For example, suppose, the initial equilibrium point is E3. Now, as px increases indefinitely, the budget line of the consumer would become steeper and his equilibrium point would move along the PCC from E3 to E2 to and so on, and the consumer’s purchase of X diminishes and tends to zero and his purchase of Y increases and tends to OL1 i.e., the consumer’s equilibrium combination would approach the point L1(0, OL1), and his budget line would tend to become the vertical line OL1.

In Fig. 6.25, the PCC obtained is for changes in the price of good X. Let’s now obtain the PCC for changes in the price of good Y. In Fig, 6.26, L1M1 is the consumer’s initial budget line and E1 is his initial equilibrium point. Now suppose that pY diminishes, px and M remaining constant.

Consequently, the budget line of the consumer would rotate clockwise about the point M1 to become a line like L2M1 for, now the x-intercept of the line (M/px) would remain the same and the y-intercept (M/pY) would increase. As a result, his equilibrium point would move from the point E1 on IC1 to E2 on a higher curve, IC2.

The equilibrium point moves to a higher IC because the real income of the consumer has increased on account of a ceteris paribus fall in pY. The movement in the consumer’s equilibrium point from E, to E2 represents the price-effect of a change (fall) in pY. Due to the PE, the consumer’s purchase of Y has increased and his purchase of X has decreased.

To obtain the PCC for changes in pY, now suppose that pY diminishes again. As a consequence, the consumer’s budget line would become L3M1 and his equilibrium point would move from the point E2 on IC2 to E3 on a higher curve, IC3, and the process would go on as pY falls again and again. Now join the points M1 and the equilibrium points E1, E2, E3,…, it may be called the PCC for changes in pY.

Note that like L1 in the earlier case, the point M1 has been taken to be a point on the PCC in Fig. 6.26. This is because M1 is the limiting position of the consumer’s equilibrium point as pY rises.
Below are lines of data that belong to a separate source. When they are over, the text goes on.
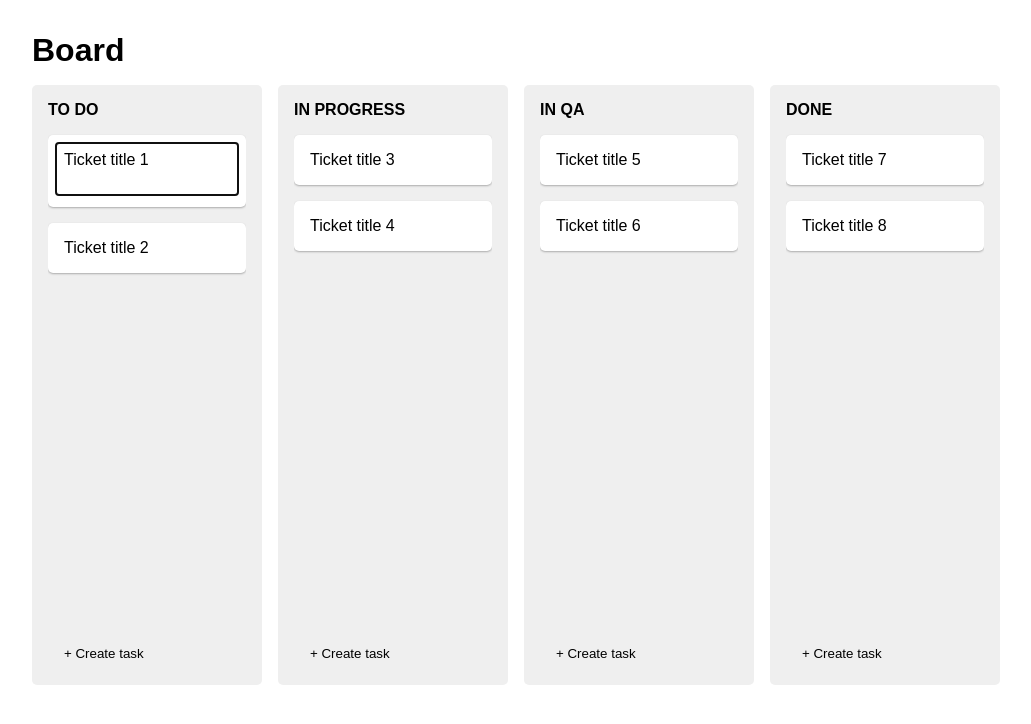
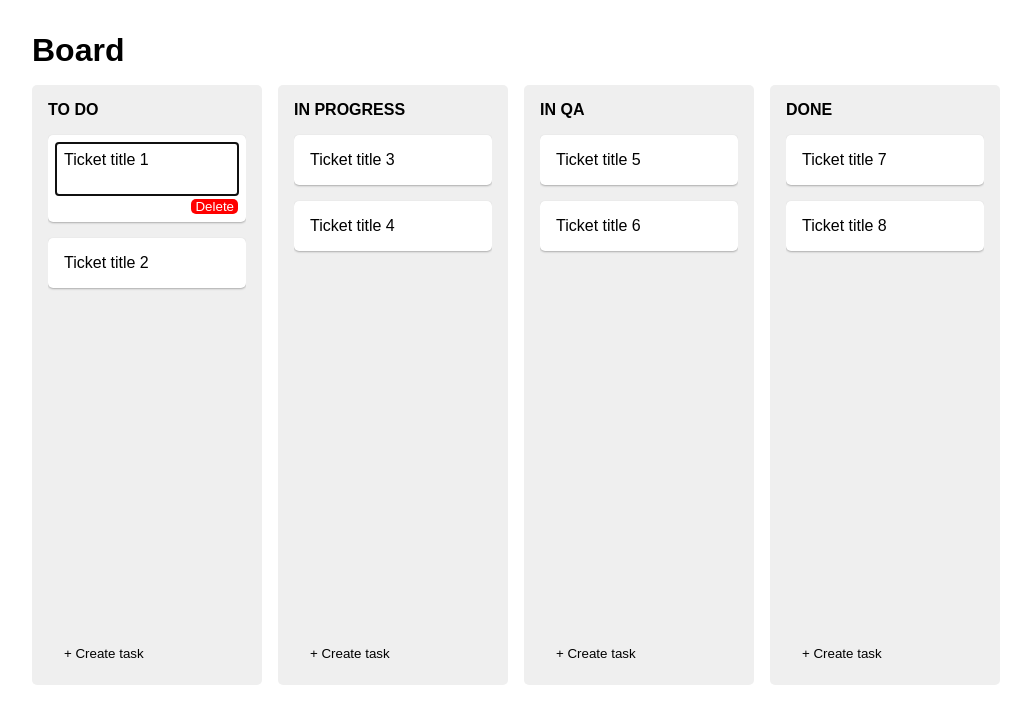
Before and after one commit to t-devl/kanban-board, a React (Create React App) app: page / in a window 1280 px wide. Both pictures are taken after a click on the element "Ticket title 1". Shown: the top 724 px of the page, without its empty margins (0-1031 px from the left). Built offline with nearby package versions, Linux system fonts and the light colour scheme.

Commit message:
Add ability to delete tasks, fix new task ID

```diff
--- a/src/App.css
+++ b/src/App.css
@@ -53,6 +53,16 @@ textarea {
   resize: none;
 }
 
+.card__button {
+  display: block;
+  padding: 0rem 0.25rem;
+  margin-left: auto;
+  border: none;
+  border-radius: 5px;
+  background-color: red;
+  color: white;
+  cursor: pointer;
+}
 .column {
   position: relative;
 }
--- a/src/components/Board.tsx
+++ b/src/components/Board.tsx
@@ -36,7 +36,7 @@ export default function Board() {
     setTasks([
       ...tasks,
       {
-        id: tasks.length,
+        id: tasks.length + 1,
         title: "Insert title here",
         columnId: columnId,
       },
@@ -47,6 +47,12 @@ export default function Board() {
     const updatedTasks = tasks.map((task) => {
       return task.id === id ? { ...task, title } : task;
     });
+
+    setTasks(updatedTasks);
+  }
+
+  function deleteTask(id: number) {
+    const updatedTasks = tasks.filter((task) => task.id !== id);
 
     setTasks(updatedTasks);
   }
@@ -63,6 +69,7 @@ export default function Board() {
             tasks={tasks.filter((task) => task.columnId === column.id)}
             addTask={addTask}
             updateTask={updateTask}
+            deleteTask={deleteTask}
           ></Column>
         ))}
       </div>
--- a/src/components/Card.tsx
+++ b/src/components/Card.tsx
@@ -4,6 +4,7 @@ type CardProps = {
   id: number;
   title: string;
   updateTask: (id: number, text: string) => void;
+  deleteTask: (id: number) => void;
 };
 
 export default function Card(props: CardProps) {
@@ -22,8 +23,9 @@ export default function Card(props: CardProps) {
   return (
     <div className="card">
       {isEditing ? (
+        <>
           <textarea
-          className="card__title"
+            className="card__title card__title--edit"
             value={props.title}
             autoFocus
             onClick={toggleEditing}
@@ -31,6 +33,14 @@ export default function Card(props: CardProps) {
             onKeyDown={(e) => handleKeyDown(e.key)}
             onChange={(e) => props.updateTask(props.id, e.target.value)}
           ></textarea>
+
+          <button
+            className="card__button card__button--delete"
+            onClick={() => props.deleteTask(props.id)}
+          >
+            Delete
+          </button>
+        </>
       ) : (
         <h3
           className="card__title"
--- a/src/components/Column.tsx
+++ b/src/components/Column.tsx
@@ -10,6 +10,7 @@ type ColumnProps = {
   }[];
   addTask: (columnId: string) => void;
   updateTask: (id: number, text: string) => void;
+  deleteTask: (id: number) => void;
 };
 
 export default function Column(props: ColumnProps) {
@@ -23,6 +24,7 @@ export default function Column(props: ColumnProps) {
             id={task.id}
             title={task.title}
             updateTask={props.updateTask}
+            deleteTask={props.deleteTask}
           ></Card>
         ))}
       </div>
```
Lines whose indentation alone changed are shown as unchanged.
As pY rises indefinitely, the equilibrium point would be moving from … to E3 to E2 to E1 and so on, and the consumer’s purchase of Y would diminish and tend to zero and his purchase of X would increase and tend to become equal to OM1 i.e., the consumer’s equi­librium combination would approach the point M1(OM1, 0), and his budget line would tend to become the horizontal line OM1.